Postcard From The Prairies

Photo by W. Dalrymple

Mayor Miller Flogs A Dead Horse

"... Miller was contrite about the city's failure to significantly implement the ambitious Bike Plan.
"I learned a lesson here. My approach was to say, the bike plan is underfunded, let's put money in the budget for it, which we did. We increased the funding I think by $1 million a year. And it didn't result in many more kilometres. And the lesson I learned is, the only way for the bike plan to succeed... is we have to bring the cycling community together with the neighbourhoods and get some strategic routes in the plan first. It has to be a political exercise, not a money exercise.

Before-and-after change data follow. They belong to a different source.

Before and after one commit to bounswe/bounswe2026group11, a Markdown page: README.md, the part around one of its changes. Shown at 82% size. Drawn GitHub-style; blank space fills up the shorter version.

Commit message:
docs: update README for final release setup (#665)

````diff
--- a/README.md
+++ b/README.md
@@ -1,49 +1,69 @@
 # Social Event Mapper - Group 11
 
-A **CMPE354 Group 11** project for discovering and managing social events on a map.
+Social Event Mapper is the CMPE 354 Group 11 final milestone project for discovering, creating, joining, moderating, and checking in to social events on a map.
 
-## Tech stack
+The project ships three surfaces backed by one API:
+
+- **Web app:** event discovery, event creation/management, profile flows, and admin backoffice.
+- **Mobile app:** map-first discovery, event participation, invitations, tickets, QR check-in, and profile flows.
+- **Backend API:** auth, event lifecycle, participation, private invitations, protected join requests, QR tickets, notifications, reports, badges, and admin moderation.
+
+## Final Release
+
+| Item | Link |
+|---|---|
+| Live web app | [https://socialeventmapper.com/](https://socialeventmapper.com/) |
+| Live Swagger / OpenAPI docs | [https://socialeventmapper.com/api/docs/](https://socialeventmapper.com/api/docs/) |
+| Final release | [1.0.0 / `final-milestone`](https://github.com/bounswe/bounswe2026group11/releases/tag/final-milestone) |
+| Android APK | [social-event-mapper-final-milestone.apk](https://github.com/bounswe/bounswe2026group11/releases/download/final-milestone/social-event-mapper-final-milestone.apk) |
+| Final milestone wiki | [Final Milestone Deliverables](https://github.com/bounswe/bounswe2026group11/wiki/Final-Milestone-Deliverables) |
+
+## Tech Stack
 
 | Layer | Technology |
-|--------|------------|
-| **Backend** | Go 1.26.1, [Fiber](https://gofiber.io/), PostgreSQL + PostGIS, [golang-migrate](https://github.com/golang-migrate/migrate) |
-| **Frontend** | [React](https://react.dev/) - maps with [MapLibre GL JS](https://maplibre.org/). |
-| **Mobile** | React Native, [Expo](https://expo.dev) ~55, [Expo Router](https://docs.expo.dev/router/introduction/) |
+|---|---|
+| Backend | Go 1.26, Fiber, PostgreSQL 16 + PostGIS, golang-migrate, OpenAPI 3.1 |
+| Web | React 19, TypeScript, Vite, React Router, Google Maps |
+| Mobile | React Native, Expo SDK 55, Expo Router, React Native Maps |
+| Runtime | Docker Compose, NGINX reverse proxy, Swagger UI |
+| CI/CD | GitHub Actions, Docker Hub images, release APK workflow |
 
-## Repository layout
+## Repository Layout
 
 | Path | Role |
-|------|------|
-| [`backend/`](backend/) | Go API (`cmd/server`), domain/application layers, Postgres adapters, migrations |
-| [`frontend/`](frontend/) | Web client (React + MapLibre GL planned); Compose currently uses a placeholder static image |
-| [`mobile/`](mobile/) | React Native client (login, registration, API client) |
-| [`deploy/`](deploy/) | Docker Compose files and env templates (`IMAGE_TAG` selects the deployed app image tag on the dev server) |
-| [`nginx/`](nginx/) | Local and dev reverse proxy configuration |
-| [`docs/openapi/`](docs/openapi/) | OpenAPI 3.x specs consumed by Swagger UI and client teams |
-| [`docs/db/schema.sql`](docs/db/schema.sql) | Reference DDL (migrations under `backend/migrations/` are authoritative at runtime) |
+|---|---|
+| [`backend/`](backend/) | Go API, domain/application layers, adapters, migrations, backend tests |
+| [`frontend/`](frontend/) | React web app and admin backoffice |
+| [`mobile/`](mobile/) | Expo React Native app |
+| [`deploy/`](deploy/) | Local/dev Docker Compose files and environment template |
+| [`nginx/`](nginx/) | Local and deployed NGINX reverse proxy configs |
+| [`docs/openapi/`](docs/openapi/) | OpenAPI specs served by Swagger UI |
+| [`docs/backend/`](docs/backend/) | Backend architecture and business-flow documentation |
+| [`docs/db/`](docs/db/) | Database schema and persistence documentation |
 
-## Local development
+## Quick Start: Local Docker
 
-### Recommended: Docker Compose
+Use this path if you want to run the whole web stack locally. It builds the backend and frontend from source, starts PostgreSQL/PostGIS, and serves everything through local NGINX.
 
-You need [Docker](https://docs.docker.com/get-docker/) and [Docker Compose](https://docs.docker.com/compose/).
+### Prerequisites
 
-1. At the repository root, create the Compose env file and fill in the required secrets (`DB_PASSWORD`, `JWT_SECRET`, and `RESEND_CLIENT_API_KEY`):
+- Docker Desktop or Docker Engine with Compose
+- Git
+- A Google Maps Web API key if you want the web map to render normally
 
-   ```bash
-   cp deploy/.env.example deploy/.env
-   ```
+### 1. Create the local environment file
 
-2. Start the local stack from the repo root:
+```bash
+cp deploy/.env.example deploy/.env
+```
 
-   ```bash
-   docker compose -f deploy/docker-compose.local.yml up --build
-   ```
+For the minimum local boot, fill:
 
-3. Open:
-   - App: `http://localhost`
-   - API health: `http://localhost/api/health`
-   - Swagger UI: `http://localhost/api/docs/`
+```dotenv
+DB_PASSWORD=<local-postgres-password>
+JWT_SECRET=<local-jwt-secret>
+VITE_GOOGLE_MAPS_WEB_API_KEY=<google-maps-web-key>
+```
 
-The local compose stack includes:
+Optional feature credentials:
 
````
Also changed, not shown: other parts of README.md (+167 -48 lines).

We tried to do it with money and it hasn't worked because of local opposition so now we have to try to work with communities and cyclists," he said."

Via Inside Toronto
Tammy Thorne has written a great post on Spacing Votes Highly recommended.

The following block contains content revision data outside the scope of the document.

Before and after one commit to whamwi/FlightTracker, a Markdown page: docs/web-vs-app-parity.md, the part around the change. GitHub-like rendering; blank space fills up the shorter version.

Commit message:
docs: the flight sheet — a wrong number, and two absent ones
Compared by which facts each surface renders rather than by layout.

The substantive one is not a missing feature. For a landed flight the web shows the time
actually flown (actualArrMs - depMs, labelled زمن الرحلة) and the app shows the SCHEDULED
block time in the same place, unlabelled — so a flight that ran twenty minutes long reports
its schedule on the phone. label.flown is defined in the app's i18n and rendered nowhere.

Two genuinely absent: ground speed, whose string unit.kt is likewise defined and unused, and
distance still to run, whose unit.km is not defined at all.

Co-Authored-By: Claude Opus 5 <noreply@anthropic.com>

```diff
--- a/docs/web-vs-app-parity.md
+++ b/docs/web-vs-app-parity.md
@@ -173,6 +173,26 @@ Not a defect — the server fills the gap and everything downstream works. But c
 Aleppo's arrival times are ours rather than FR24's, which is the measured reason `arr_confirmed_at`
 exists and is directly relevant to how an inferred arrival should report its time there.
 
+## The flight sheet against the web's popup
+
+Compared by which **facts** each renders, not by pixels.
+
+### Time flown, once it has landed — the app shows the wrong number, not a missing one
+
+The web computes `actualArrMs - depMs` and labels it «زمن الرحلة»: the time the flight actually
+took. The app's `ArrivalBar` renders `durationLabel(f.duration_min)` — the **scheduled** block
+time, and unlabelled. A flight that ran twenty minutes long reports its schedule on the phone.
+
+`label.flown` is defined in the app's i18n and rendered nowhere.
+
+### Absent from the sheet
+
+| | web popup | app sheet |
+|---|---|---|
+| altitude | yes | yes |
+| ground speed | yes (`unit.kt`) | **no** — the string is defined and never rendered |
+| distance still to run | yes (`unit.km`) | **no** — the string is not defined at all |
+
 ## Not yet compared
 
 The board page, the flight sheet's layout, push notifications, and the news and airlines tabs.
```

I Brake Cars

Art by Sally McKay

From my 'Art That I Love' files

Saturday, October 28, 2006

Star calls Cycling Co-Chair Giambrone a "lapdog"

Royson James panned Councillor Giambrone's performance over the last 3 years. He nails it perfectly calling the Co-Chair of the cycling committee the Mayor's "lapdog".

Read the full story here.

Contested Streets - Short Version

Bloor Street Bicycle Roulette

As I took these photos on Bloor West I could not shake the feeling that Miller will get re-elected easily and will do little more than keep the status quo/business as usual in the city for another four years as far as cyclists are concerned. Let me put it another way. If the CAA, the BIAs and the Chamber of Commerce are not complaining about how the Mayor is ruining the city for drivers and businesses - how much do you we think is actually getting done for cyclists and pedestrians never mind our lungs?

Thursday, October 26, 2006

Cyclists. Ward 35 does not need Dan Harris.

The Toronto Coalition for Active Transportation (TCAT) have started posting the results from their candidate survey as it relates to cycling. I urge you to read the survey results for your ward.

I found a real eye opening survey for the ward I live in. To avoid cross posting and to keep BLD neat and trim I have posted my observations here.

Take The Tooker - Ride!!


Wednesday, October 25, 2006

Take The Alley

Contested Streets - Thursday -

"Traffic Tales" ~ Bloor Cinema ~ Thursday October 26

Streets to Screens, the TPSC's monthly fundraising film series, has had some great audiences and good media coverage from The Toronto Star, the National Post, Torontoist, CBC Radio, and many other outlets. Paul Matthews, writing in Toronto Life Magazine's 'The Screening Room' film blog, even called us 'a perfect cinematic antidote' to the Toronto International Film Festival.

The last regular screening of the fall season is THIS THURSDAY (that's tomorrow!) at the Bloor Cinema at 7pm. It's our 'Traffic Tales' programme, featuring the CANADIAN PREMIERES of Stefan Schaefer's buzzworthy 'Contested Streets: Breaking NYC Gridlock' and Clarence Eckerson Jr's documentary short 'A Conversation with Enrique Penalosa'. Read all about these films on our website, www.streetstoscreens.ca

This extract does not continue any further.